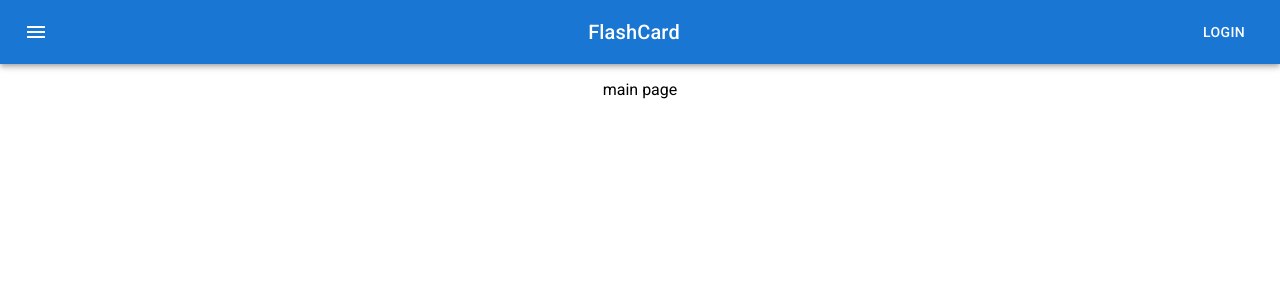
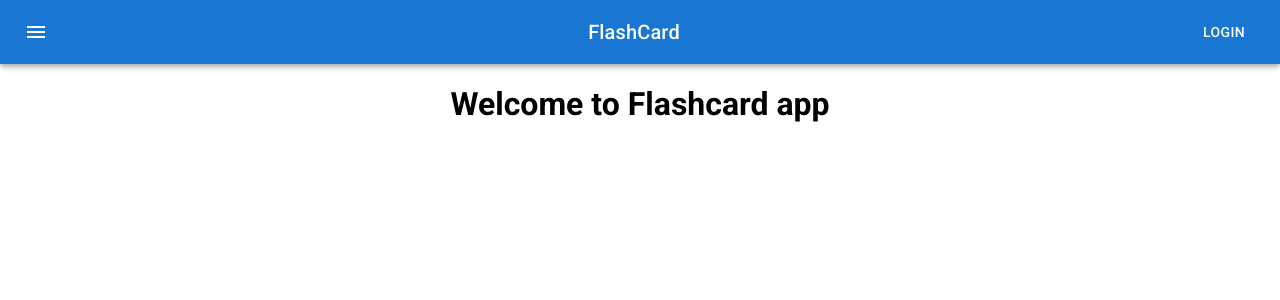
Before and after one commit to patiphan2000/react-flashcard-app, a React (Create React App) app: page / in a window 1280 px wide. Shown: the top 300 px of the page. Built offline with nearby package versions, Linux system fonts and the light colour scheme; no server answers.

Commit message:
navigate to /login when user is not login

```diff
--- a/src/App.js
+++ b/src/App.js
@@ -8,6 +8,8 @@ import {
 import auth from './firebase'
 
 import LoginForm from './components/LoginForm'
+import PrivateRoute from './components/PrivateRoute';
+import FlashcardPage from './components/FlashcardPage';
 import './App.css'
 
 import AppBar from '@mui/material/AppBar';
@@ -130,9 +132,14 @@ function App (){
             style={{ minHeight: '100vh' }}
           >
             <Routes>
-              <Route exact path="/" element={ <p>main page</p> }/>
+              <Route exact path="/" element={ <h1>Welcome to Flashcard app</h1> }/>
               <Route exact path="/login" element={
                   <LoginForm authState={authState} setAuthState={setAuthState}/>
+              } />
+              <Route exact path="/flashcard" element={
+                <PrivateRoute authState={authState}>
+                  <FlashcardPage/>
+                </PrivateRoute>
               } />
             </Routes>
           </Grid>
--- /dev/null
+++ b/src/components/FlashcardPage.js
@@ -0,0 +1,9 @@
+import React from 'react'
+
+function FlashcardPage () {
+    return (
+        <h1>Flashcard Page</h1>
+    )
+}
+
+export default FlashcardPage
--- a/src/components/LoginForm.js
+++ b/src/components/LoginForm.js
@@ -1,6 +1,6 @@
 import React, { useState } from 'react'
 import auth from '../firebase'
-import { Navigate, useNavigate, Route } from "react-router-dom";
+import { Navigate, useNavigate } from "react-router-dom";
 
 import Box from '@mui/material/Box';
 import Stack  from '@mui/material/Stack';
--- /dev/null
+++ b/src/components/PrivateRoute.js
@@ -0,0 +1,10 @@
+import React from 'react'
+import { Navigate } from 'react-router'
+
+
+function PrivateRoute({ children , authState}) {
+const auth = authState.currentUser != null;
+return auth ? children : <Navigate to="/login" />;
+}
+
+export default PrivateRoute
```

··········

TASK STATEMENT. Among the records above, find the lines where the word "material" appears and copy them.

OUTPUT.
 import AppBar from '@mui/material/AppBar';
 import Box from '@mui/material/Box';
 import Stack  from '@mui/material/Stack';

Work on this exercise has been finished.